Geological Summary. The highest and northernmost volcano of the Kuril Islands, Alaid is a symmetrical stratovolcano when viewed from the north, but has a 1.5-km-wide summit crater that is breached open to the south. This basaltic to basaltic-andesite volcano is the northernmost of a chain constructed west of the main Kuril archipelago. Numerous pyroclastic cones are present the lower flanks, particularly on the NW and SE sides, including an offshore cone formed during the 1933-34 eruption. Strong explosive eruptions have occurred from the summit crater beginning in the 18th century. Reports of eruptions in 1770, 1789, 1821, 1829, 1843, 1848, and 1858 were considered incorrect by Gorshkov (1970). Explosive eruptions in 1790 and 1981 were among the largest reported in the Kuril Islands.

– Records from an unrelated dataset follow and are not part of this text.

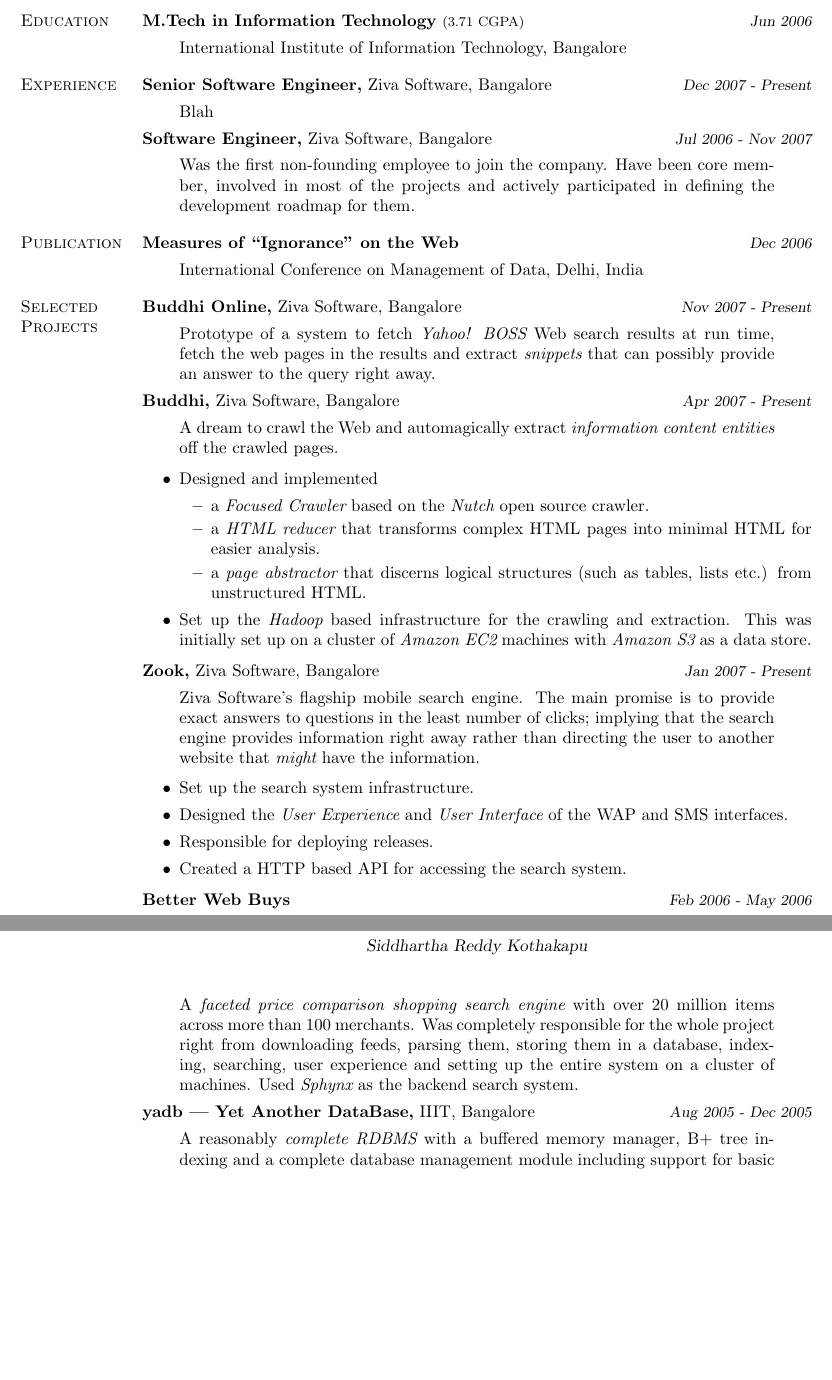
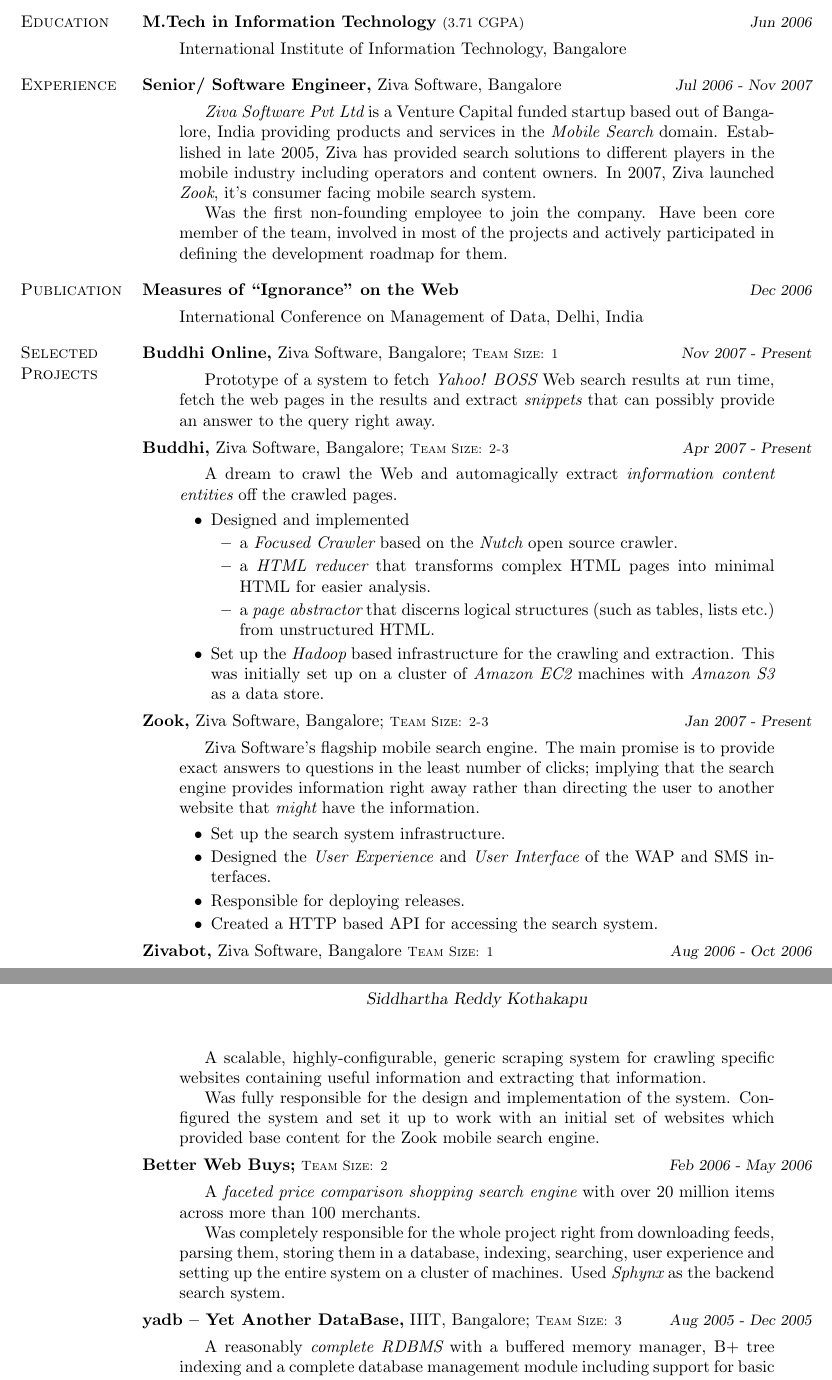
Before and after one commit to sids/resume, a LaTeX CV (resume.tex): two parts of pages 1 and 2 of 2, joined at a grey line, cut so that both start at the same text, the shorter picture padded with empty space. Compiled offline with pdfLaTeX.

Commit message:
Progress, some real progress!

```diff
--- a/resume.tex
+++ b/resume.tex
@@ -33,6 +33,7 @@
 
 %\newcommand{\period}{\hspace{-0.35em}, \small\sl}
 \newcommand{\period}{\hfill\small\sl}
+\newcommand{\teamsize}{\sc\footnotesize Team Size: }
 
 
 \author{Siddhartha Reddy Kothakapu}
@@ -67,15 +68,12 @@
 % - Experience --------------------------------------------------
 \begin{category}{Experience}
 
-    \citem{Senior Software Engineer,} Ziva Software, Bangalore {\period Dec 2007 - Present}
-    \begin{quote}
-        Blah
-    \end{quote}
+    \citem{Senior/ Software Engineer,} Ziva Software, Bangalore {\period Jul 2006 - Nov 2007}
+    \begin{quotation}
+        {\em Ziva Software Pvt Ltd} is a Venture Capital funded startup based out of Bangalore, India providing products and services in the {\em Mobile Search} domain. Established in late 2005, Ziva has provided search solutions to different players in the mobile industry including operators and content owners. In 2007, Ziva launched {\em Zook}, it's consumer facing mobile search system.
 
-    \citem{Software Engineer,} Ziva Software, Bangalore {\period Jul 2006 - Nov 2007}
-    \begin{quote}
-        Was the first non-founding employee to join the company. Have been core member, involved in most of the projects and actively participated in defining the development roadmap for them.
-    \end{quote}
+        Was the first non-founding employee to join the company. Have been core member of the team, involved in most of the projects and actively participated in defining the development roadmap for them. % ``for them'' or ``for the company''?
+    \end{quotation}
 
 \end{category}
 
@@ -94,15 +92,15 @@
 % - Projects ---------------------------------------------------
 \begin{category}{Selected Projects}
 
-    \citem{Buddhi Online,} Ziva Software, Bangalore {\period Nov 2007 - Present}
-    \begin{quote}
+    \citem{Buddhi Online,} Ziva Software, Bangalore; {\teamsize 1} {\period Nov 2007 - Present}
+    \begin{quotation}
         Prototype of a system to fetch {\em Yahoo! BOSS} Web search results at run time, fetch the web pages in the results and extract {\em snippets} that can possibly provide an answer to the query right away.
-    \end{quote}
+    \end{quotation}
 
-    \citem{Buddhi,} Ziva Software, Bangalore {\period Apr 2007 - Present}
-    \begin{quote}
+    \citem{Buddhi,} Ziva Software, Bangalore; {\teamsize 2-3} {\period Apr 2007 - Present}
+    \begin{quotation}
         A dream to crawl the Web and automagically extract {\em information content entities} off the crawled pages.
-    \end{quote}
+
         \begin{itemize}
             \item Designed and implemented
                 \begin{itemize}
@@ -113,25 +111,36 @@
             \item Set up the {\em Hadoop} based infrastructure for the crawling and extraction.
                 This was initially set up on a cluster of {\em Amazon EC2} machines with {\em Amazon S3} as a data store.
         \end{itemize}
+    \end{quotation}
 
-    \citem{Zook,} Ziva Software, Bangalore {\period Jan 2007 - Present}
-    \begin{quote}
+    \citem{Zook,} Ziva Software, Bangalore; {\teamsize 2-3} {\period Jan 2007 - Present}
+    \begin{quotation}
         Ziva Software's flagship mobile search engine. The main promise is to provide exact answers to questions in the least number of clicks; implying that the search engine provides information right away rather than directing the user to another website that {\em might} have the information.
-    \end{quote}
+
         \begin{itemize}
             \item Set up the search system infrastructure.
             \item Designed the {\em User Experience} and {\em User Interface} of the WAP and SMS interfaces.
             \item Responsible for deploying releases.
             \item Created a HTTP based API for accessing the search system.
         \end{itemize}
+    \end{quotation}
 
-    \citem{Better Web Buys} {\period Feb 2006 - May 2006}
-    \begin{quote}
-        A {\em faceted price comparison shopping search engine} with over 20 million items across more than 100 merchants. Was completely responsible for the whole project right from downloading feeds, parsing them, storing them in a database, indexing, searching, user experience and setting up the entire system on a cluster of machines. Used {\em Sphynx} as the backend search system.
-    \end{quote}
+    \citem{Zivabot,} Ziva Software, Bangalore {\teamsize 1} {\period Aug 2006 - Oct 2006}
+    \begin{quotation}
+        A scalable, highly-configurable, generic scraping system for crawling specific websites containing useful information and extracting that information.
 
-    \citem{yadb --- Yet Another DataBase,} IIIT, Bangalore {\period Aug 2005 - Dec 2005}
-    \begin{quote}
+        Was fully responsible for the design and implementation of the system. Configured the system and set it up to work with an initial set of websites which provided base content for the Zook mobile search engine.
+    \end{quotation}
+
+    \citem{Better Web Buys;} {\teamsize 2} {\period Feb 2006 - May 2006}
+    \begin{quotation}
+        A {\em faceted price comparison shopping search engine} with over 20 million items across more than 100 merchants.
+
+        Was completely responsible for the whole project right from downloading feeds, parsing them, storing them in a database, indexing, searching, user experience and setting up the entire system on a cluster of machines. Used {\em Sphynx} as the backend search system.
+    \end{quotation}
+
+    \citem{yadb -- Yet Another DataBase,} IIIT, Bangalore; {\teamsize 3} {\period Aug 2005 - Dec 2005}
+    \begin{quotation}
         A reasonably {\em complete RDBMS} with a buffered memory manager, B+ tree indexing and a complete database management module including support for basic SQL, table management, paged storage etc. Part of the {\em Advanced Databases} course.
-    \end{quote}
+    \end{quotation}
 
```
Also changed, not shown: resume.tex (12 more changed lines). Lines whose indentation alone changed are shown as unchanged.
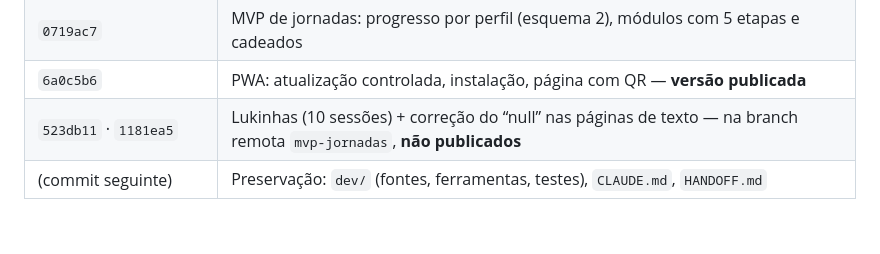
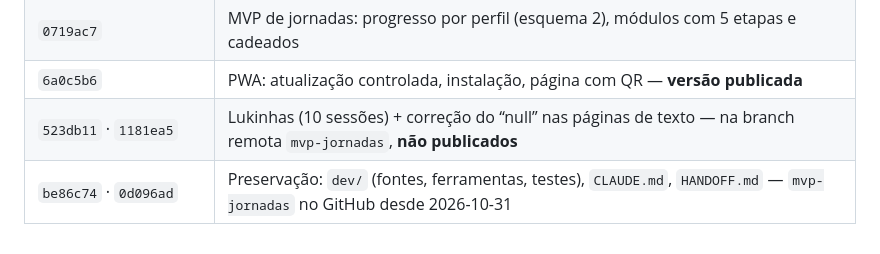
Before and after one commit to Lucas-Marinho-FPA/daily-routine-english, a Markdown page: CLAUDE.md, the part around the change. Drawn GitHub-style.

```diff
--- a/CLAUDE.md
+++ b/CLAUDE.md
@@ -181,4 +181,4 @@ Conversation Book (sem licença), o Word original do usuário, o modelo Kokoro e
 | `0719ac7` | MVP de jornadas: progresso por perfil (esquema 2), módulos com 5 etapas e cadeados |
 | `6a0c5b6` | PWA: atualização controlada, instalação, página com QR — **versão publicada** |
 | `523db11` · `1181ea5` | Lukinhas (10 sessões) + correção do “null” nas páginas de texto — na branch remota `mvp-jornadas`, **não publicados** |
-| (commit seguinte) | Preservação: `dev/` (fontes, ferramentas, testes), `CLAUDE.md`, `HANDOFF.md` |
+| `be86c74` · `0d096ad` | Preservação: `dev/` (fontes, ferramentas, testes), `CLAUDE.md`, `HANDOFF.md` — `mvp-jornadas` no GitHub desde 2026-10-31 |
```
Also changed, not shown: HANDOFF.md (+14 -4 lines).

Information Contacts: Kamchatka Volcanic Eruptions Response Team (KVERT), Far Eastern Branch, Russian Academy of Sciences, 9 Piip Blvd., Petropavlovsk-Kamchatsky, 683006, Russia (URL: http://www.kscnet.ru/ivs/kvert/); Tokyo Volcanic Ash Advisory Center (VAAC), 1-3-4 Otemachi, Chiyoda-ku, Tokyo 100-8122, Japan (URL: http://ds.data.jma.go.jp/svd/vaac/data/); MIROVA (Middle InfraRed Observation of Volcanic Activity), a collaborative project between the Universities of Turin and Florence (Italy) supported by the Centre for Volcanic Risk of the Italian Civil Protection Department (URL: http://www.mirovaweb.it/); Hawai'i Institute of Geophysics and Planetology (HIGP) - MODVOLC Thermal Alerts System, School of Ocean and Earth Science and Technology (SOEST), Univ. of Hawai'i, 2525 Correa Road, Honolulu, HI 96822, USA (URL: http://modis.higp.hawaii.edu/); Sentinel Hub Playground (URL: https://www.sentinel-hub.com/explore/sentinel-playground).